> requirement, so I'll ignore the entire specification."
This document doesn't *directly* specify what the synthesizers
themselves need to support. It specifies what API should be provided on
the system for us to interface them. Indirectly, it also suggest to the
synthesizer creators what is important for us.
The requirements on the synthesizers themselves would be very similar
to this, but there might be some little differences. You pointed
out one of them.
> > 4.4. MUST HAVE: An application must be able to cancel a synthesis
> > operation in progress. In case of hardware synthesizers, this
> > means cancelling the audio output as well.
> Change to: In case of hardware synthesizers, or synthesizers that produce
> their own audio, this means..
Yes, good point.
> > 4.13. SHOULD HAVE: The synthesizer should not try to split the
> > contents of the `s' SSML element into several independent pieces,
> > unless required by a markup inside.
> > Rationale: An application may have better information about the
> > synthesized text and perform its own utterance chunking.
> Comment: Synthesis authors might balk at this, as utterance chunking is
> usually an integral part of synthesis. There could be confusion over
> terminology here. For example, in Festival, "chunking" is the process of
> analyzing a sentence for parts of speech and grouping the sentence into noun
> phrases, verb phrases, etc. I'm not sure anymore why this is even here.
I think what was meant rather is what KTTSD calls Sentence boundary
detection, where the text is cut to several pieces for performance
reasons. But I don't know more. Can someone clarify that please?
> > 1 (SHOULD HAVE) characters
> > The format 'glyphs' is supported.
> Comment: glyphs??
It's the classical spelling. See the specifications for SSML say-as
> > 4 (NICE TO HAVE) tts:digits
> > Indicates the content of the element is a number.
> > The attribute "detail" is supported and can take a numerical
> > value, meaning how many digits should the synthesizer group
> > for reading. The value of 0 means the number should be
> > pronounced as a whole, while any non-zero value means that a
> Suggest: I would use "grouping" rather than "detail".
It seems that the SSML specification prefers not to introduce attributes
that would only have a meaning with one value of another attribute and
so keep the number of attributes minimal.
You can see that on a couple of places. I think the most obvious is
right in the say-as definition. If you look at 'ordinals', there
'detail' contains a list of separators. Seems to be a decision, but it
is not explicitly commented in the specifications anywhere.
I just kept the style of the SSML specs. But I don't have any strong
opinion on that.
> Comment: Is the "detail" attribute really needed? Couldn't I do the same
> thing using markup like this:
If we decide the value detail is not needed, then the whole attribute is
not needed, since it would be better to use the attribute 'ordinal' in
your example. (Rant: Your example is incorrect. tts:digits is a say-as
attribute value, so the tag is <say as ...>)
However, I think that to explicitly split this is not the task of the
application.
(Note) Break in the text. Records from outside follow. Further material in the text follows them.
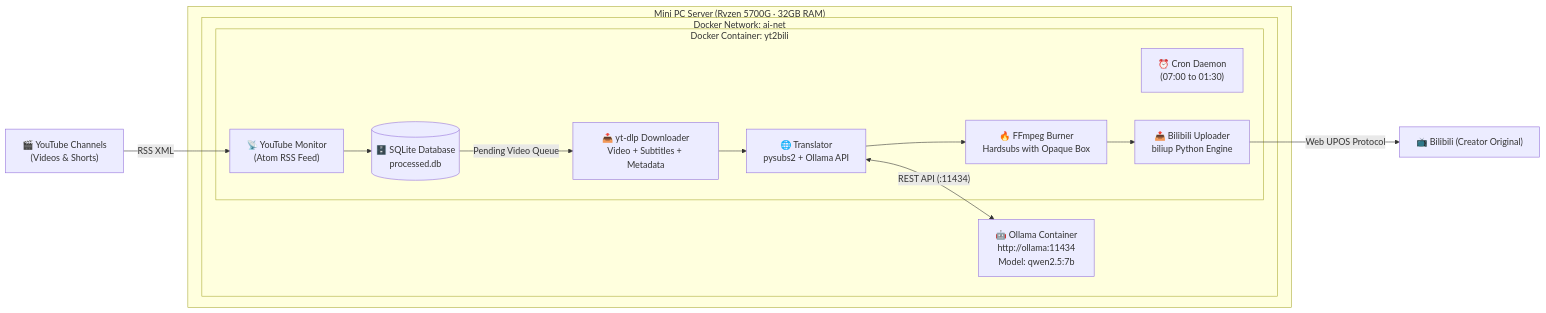
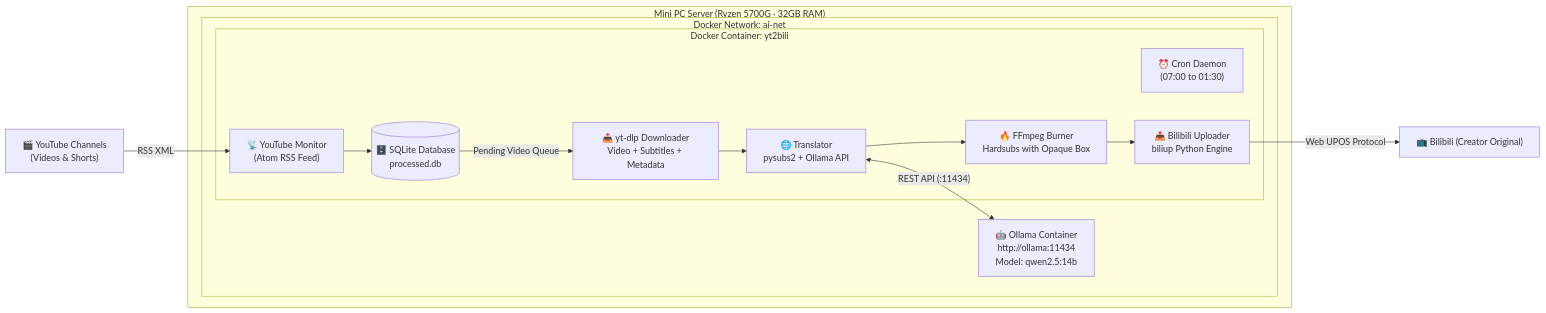
The diagram in README.md (fernandor2/yt2bili), drawn with Mermaid before and after one commit. The commit also changed other lines of this file and 1 other file, not shown here.

Commit message:
chore: upgrade ollama model to qwen2.5:14b and change default tid to 71

````diff
--- a/README.md
+++ b/README.md
@@ -57,27 +57,27 @@
 ```mermaid
 flowchart LR
     subgraph Host["Mini PC Server (Ryzen 5700G · 32GB RAM)"]
         subgraph DockerNet["Docker Network: ai-net"]
-            Ollama["🤖 Ollama Container\nhttp://ollama:11434\nModel: qwen2.5:7b"]
+            Ollama["🤖 Ollama Container\nhttp://ollama:11434\nModel: qwen2.5:14b"]
             
             subgraph YT2BILI["Docker Container: yt2bili"]
                 Cron["⏰ Cron Daemon\n(07:00 to 01:30)"]
                 Monitor["📡 YouTube Monitor\n(Atom RSS Feed)"]
                 DB[("🗄️ SQLite Database\nprocessed.db")]
                 DL["📥 yt-dlp Downloader\nVideo + Subtitles + Metadata"]
                 Trans["🌐 Translator\npysubs2 + Ollama API"]
                 Burn["🔥 FFmpeg Burner\nHardsubs with Opaque Box"]
                 Upload["📤 Bilibili Uploader\nbiliup Python Engine"]
             end
         end
     end
 
     YT["🎬 YouTube Channels\n(Videos & Shorts)"] -->|"RSS XML"| Monitor
     Monitor --> DB
     DB -->|"Pending Video Queue"| DL
     DL --> Trans
     Trans <-->|"REST API (:11434)"| Ollama
     Trans --> Burn
     Burn --> Upload
     Upload -->|"Web UPOS Protocol"| Bili["📺 Bilibili (Creator Original)"]
 ```
````
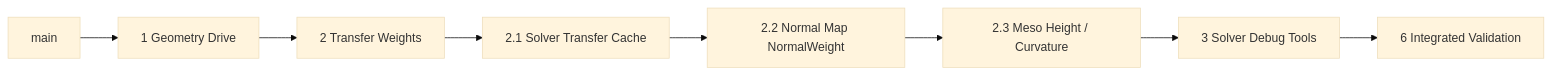
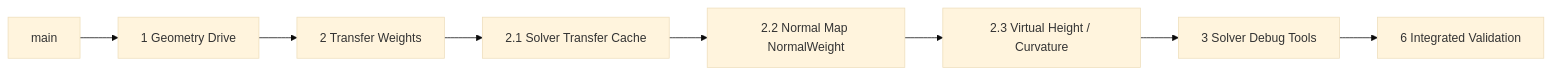
One commit to Yonaim/Material-Dependent-Surface-State-Engine changed the second of 2 diagrams in Docs/MDSSP-Vault/03_Planning/02_Weekly-Details/Week-05/0000_Week5-Branch-Plan.md. Above: the diagram before and after it, drawn with Mermaid (base theme). The commit also changed other lines of this file and 35 other files, not shown here.

Commit message:
Docs: Virtual Meso Geometry 용어와 형상 설명 정리

````diff
--- a/Docs/MDSSP-Vault/03_Planning/02_Weekly-Details/Week-05/0000_Week5-Branch-Plan.md
+++ b/Docs/MDSSP-Vault/03_Planning/02_Weekly-Details/Week-05/0000_Week5-Branch-Plan.md
@@ -132,10 +132,10 @@
 ```mermaid
 flowchart LR
     Main[main] --> B1[1 Geometry Drive]
     B1 --> B2[2 Transfer Weights]
     B2 --> B21[2.1 Solver Transfer Cache]
     B21 --> B22[2.2 Normal Map NormalWeight]
-    B22 --> B23[2.3 Meso Height / Curvature]
+    B22 --> B23[2.3 Virtual Height / Curvature]
     B23 --> B3[3 Solver Debug Tools]
     B3 --> B6[6 Integrated Validation]
 ```
````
The typical situation there will likely be: The user
prefers to have the digits read grouped by 3 right now because it
suits the situation he is in. So in his application, he asks for the
grouping and the application asks TTS API via global settings.
But we decided earlier that those global settings should match the
settings you are able to express via SSML.
Several users had that requirement on Speech Dispatcher.
And I think it is useful in itself too. It is not clear from
your example, if you have three three-digits numbers or one nine-digit
> Comment: Need to specify where the <tts:style> element may occur within SSML
> and whether it contains content. I think you intend for it to occur within a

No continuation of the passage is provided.